[Task goal]: From the data, copy out every line in which the word "dart" appears.

Before and after images:
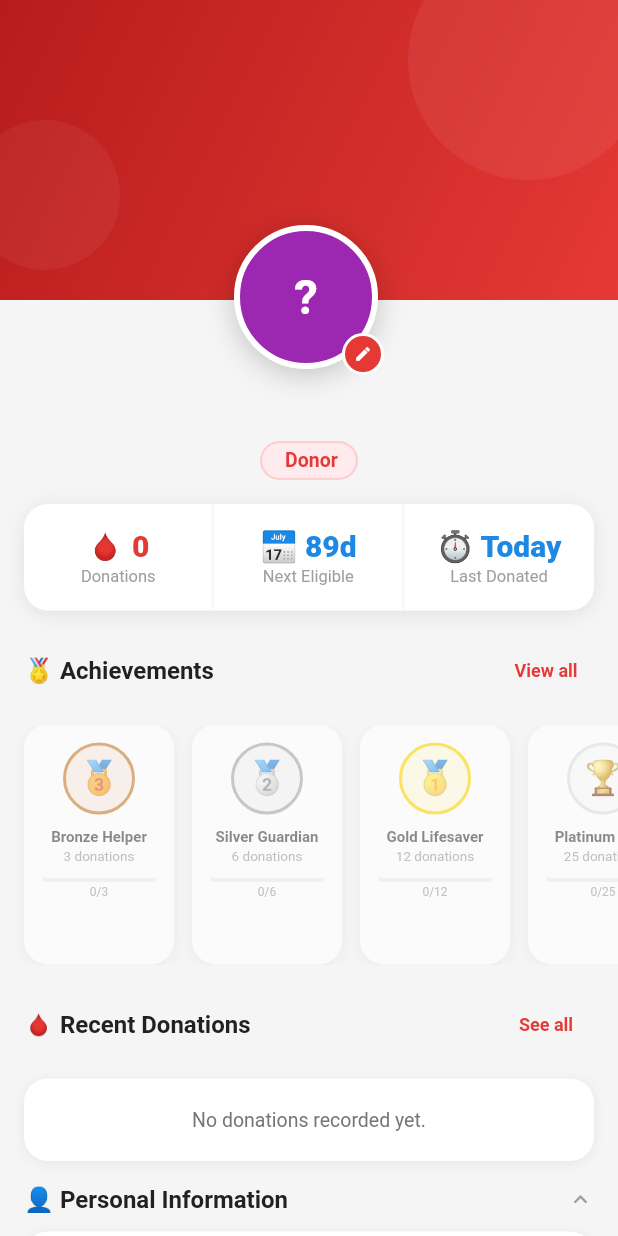
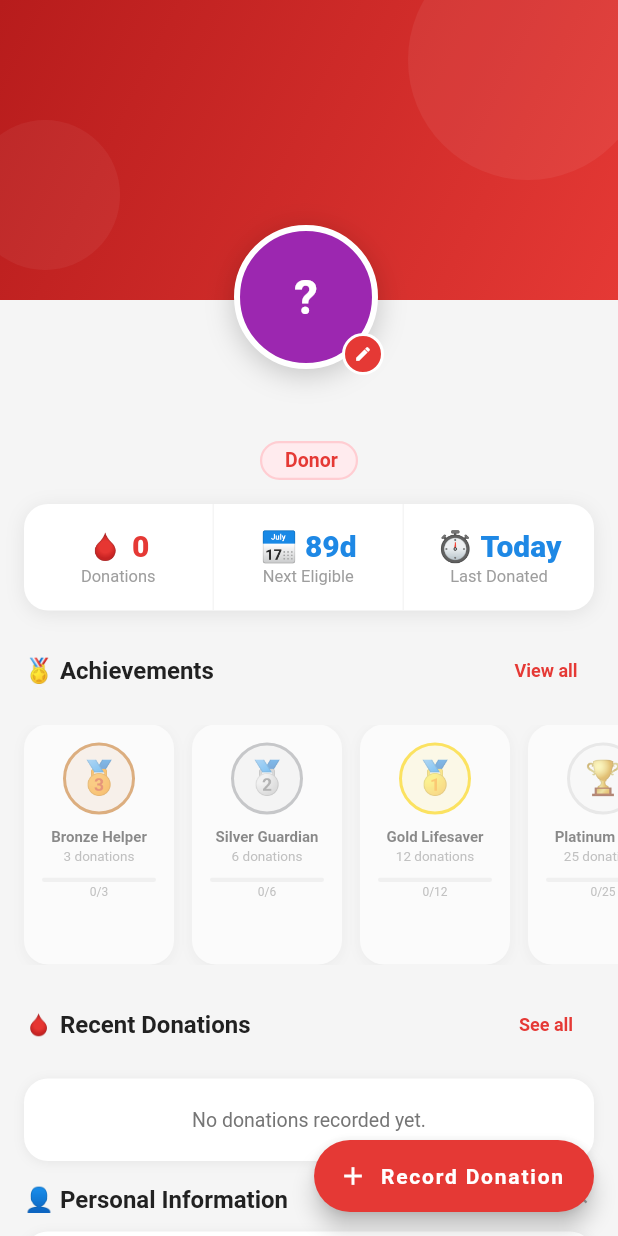
Before and after one commit to Kawser-Miah/Emergency-Blood-Donation-Network, a Flutter app: the _ProfileView screen opened directly, on a phone screen of 412 x 824 dp. Run offline on Flutter 3.47's test engine with Material 3 defaults, Android fonts, the light colour scheme and no system bars; our stand-ins replace cloud_firestore, dartz, firebase_auth, firebase_core, flutter_bloc, flutter_map and 10 more; missing offline and left inert: dart:ffi; accounts and stored records are empty; Roboto replaces fonts that are missing (Poppins); statements that could not run were skipped.

Commit message:
Add floating action button to record donations in ProfileScreen

```diff
--- a/lib/application/pages/features/profile/view/profile_screen.dart
+++ b/lib/application/pages/features/profile/view/profile_screen.dart
@@ -14,6 +14,7 @@ import '../../../../core/theme/colors.dart';
 import '../bloc/profile_bloc.dart';
 import '../bloc/profile_event.dart';
 import '../bloc/profile_state.dart';
+import '../widgets/profile_add_donation_sheet.dart';
 import '../widgets/profile_badges_section.dart';
 import '../widgets/profile_cover_photo.dart';
 import '../widgets/profile_donation_history.dart';
@@ -45,6 +46,19 @@ class ProfileScreen extends StatelessWidget {
 class _ProfileView extends StatelessWidget {
   const _ProfileView();
 
+  void _openAddDonation(BuildContext context, ProfileState state) {
+    final bloc = context.read<ProfileBloc>();
+    showModalBottomSheet<void>(
+      context: context,
+      isScrollControlled: true,
+      backgroundColor: Colors.transparent,
+      builder: (_) => BlocProvider.value(
+        value: bloc,
+        child: AddDonationSheet(bloodGroup: state.profile!.bloodGroup ?? ''),
+      ),
+    );
+  }
+
   @override
   Widget build(BuildContext context) {
     return BlocConsumer<SignInBloc, SignInState>(
@@ -65,6 +79,21 @@ class _ProfileView extends StatelessWidget {
           builder: (context, state) {
             return Scaffold(
               backgroundColor: AppColors.background,
+              floatingActionButton: state.profile == null
+                  ? null
+                  : FloatingActionButton.extended(
+                      onPressed: () => _openAddDonation(context, state),
+                      backgroundColor: AppColors.primary,
+                      foregroundColor: Colors.white,
+                      icon: const Icon(Icons.add, size: 20),
+                      label: const Text(
+                        'Record Donation',
+                        style: TextStyle(
+                          fontSize: 14,
+                          fontWeight: FontWeight.w700,
+                        ),
+                      ),
+                    ),
               body: Stack(
                 children: [
                   SingleChildScrollView(
```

[Expected output]:
Before and after one commit to Kawser-Miah/Emergency-Blood-Donation-Network, a Flutter app: the _ProfileView screen opened directly, on a phone screen of 412 x 824 dp. Run offline on Flutter 3.47's test engine with Material 3 defaults, Android fonts, the light colour scheme and no system bars; our stand-ins replace cloud_firestore, dartz, firebase_auth, firebase_core, flutter_bloc, flutter_map and 10 more; missing offline and left inert: dart:ffi; accounts and stored records are empty; Roboto replaces fonts that are missing (Poppins); statements that could not run were skipped.
--- a/lib/application/pages/features/profile/view/profile_screen.dart
+++ b/lib/application/pages/features/profile/view/profile_screen.dart
@@ -14,6 +14,7 @@ import '../../../../core/theme/colors.dart';
 import '../bloc/profile_bloc.dart';
 import '../bloc/profile_event.dart';
 import '../bloc/profile_state.dart';
+import '../widgets/profile_add_donation_sheet.dart';
 import '../widgets/profile_badges_section.dart';
 import '../widgets/profile_cover_photo.dart';
 import '../widgets/profile_donation_history.dart';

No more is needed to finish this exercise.